Brittan, Arthur. 1989. Masculinity and Power. Oxford: Basil Blackwell.

Carroll, John. 1985. Guilt: The Grey Eminence Behind Character, History, and Culture. London: Routledge.

Edwards, Tim. 2006. Cultures and Masculinity. London: Routledge.

Freud, Sigmund. 1919. The Uncanny. In The Standard Edition of the Complete Psychological Works of Sigmund Freud Vol. XVII: An Infantile Neurosis and Other Works. London: Vintage, 2001, 217-256.

__________. 1930. Civilization and its Discontents. In The Standard Edition of the Complete Psychological Works of Sigmund Freud Vol. XXI: The Future of an Illusion, Civilization and its Discontents and Other Works. London: Vintage, 2001, 59-148.

Gelder, Ken and Jane Jacobs. 1995. Uncanny Australia. Cultural Geographies 2: 171-183.

Lacan, Jacques. 1938. Family Complexes and the Individual. Translated by Cormac Gallagher.  London: Anthony Rowe.

Spider. 2002. Directed by David Cronenberg. Canada/England. Capitol Films.

Spider the Movie Official Web Site. 2003. (Accessed October 3rd 2010).

Trigg, Dylan. 2006. The Aesthetics of Decay: Nothingness, Nostalgia and the Absence of Reason. New York: Peter Lang.

Vider, Anthony. 1994. The Architectural Uncanny: Essays in the Modern Unhomely. London and New York: MIT Press.

Wieland, Christina. 2002. The Undead Mother: Psychoanalytic Explorations of Masculinity, Femininity, and Matricide. London: Rebus Press.
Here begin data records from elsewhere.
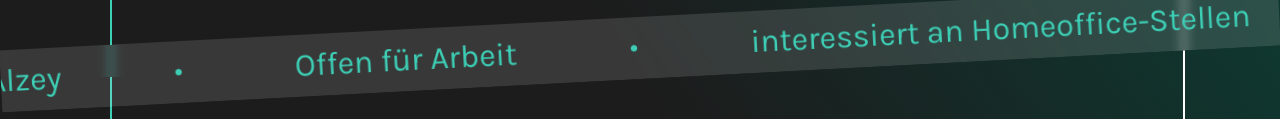
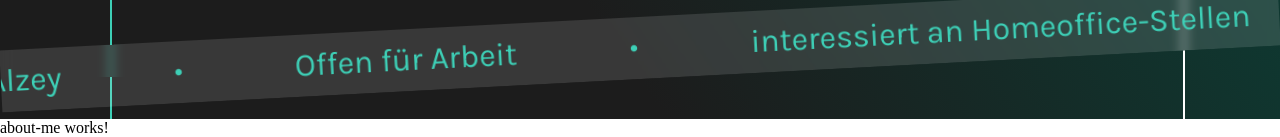
Before and after one commit to SebastianBoehme/Portfolio, an Angular app: page / in a window 1280 px wide. Shown: the part 681-818 px from the top of the page. Built offline with nearby package versions, Linux system fonts and the light colour scheme; a web font is replaced by a local one.

Commit message:
implemented about me component

```diff
--- a/src/app/app.component.html
+++ b/src/app/app.component.html
@@ -1,5 +1,5 @@
 <app-navigation></app-navigation>
 <app-hero-section></app-hero-section>
-
+<app-about-me></app-about-me>
 
 <router-outlet></router-outlet>
--- a/src/app/app.component.ts
+++ b/src/app/app.component.ts
@@ -3,11 +3,13 @@ import { CommonModule } from '@angular/common';
 import { RouterOutlet } from '@angular/router';
 import { HeroSectionComponent } from '../app/hero-section/hero-section.component';
 import { NavigationComponent } from '../app/navigation/navigation.component';
+import { AboutMeComponent } from "../app/about-me/about-me.component";
+
 
 @Component({
   selector: 'app-root',
   standalone: true,
-  imports: [CommonModule, RouterOutlet, HeroSectionComponent, NavigationComponent],
+  imports: [CommonModule, RouterOutlet, HeroSectionComponent, NavigationComponent, AboutMeComponent],
   templateUrl: './app.component.html',
   styleUrl: './app.component.scss'
 })
--- a/src/app/navigation/navigation.component.html
+++ b/src/app/navigation/navigation.component.html
@@ -4,7 +4,5 @@
         <a class="fira-code" href="#">Fähigkeiten</a>
         <a class="fira-code" href="#">Projekte</a>
     </div>
-
         <img class="logo" src="../../assets/img/logo.png" alt="logo">
-
 </section>
--- a/src/app/navigation/navigation.component.scss
+++ b/src/app/navigation/navigation.component.scss
@@ -6,8 +6,7 @@
   align-items: center;
   padding-left: 96px;
   padding-right: 96px;
-  z-index: 2;
-
+  background: linear-gradient(rgba(0, 0, 0, 0) 13.56%, rgba(0, 0, 0, 0.6) 84.01%);
 }
 
 .nav-container {
```
Also changed, not shown: src/assets/img/profile-picture.jpg (added).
Samantha Lindop holds a Masters degree in Psychoanalytic Studies from Deakin University and is currently a PhD candidate at The University of Queensland, School of English, Media Studies, and Art History. She is researching the fatale figure in postmillennial neo-noir North American cinema.  Email: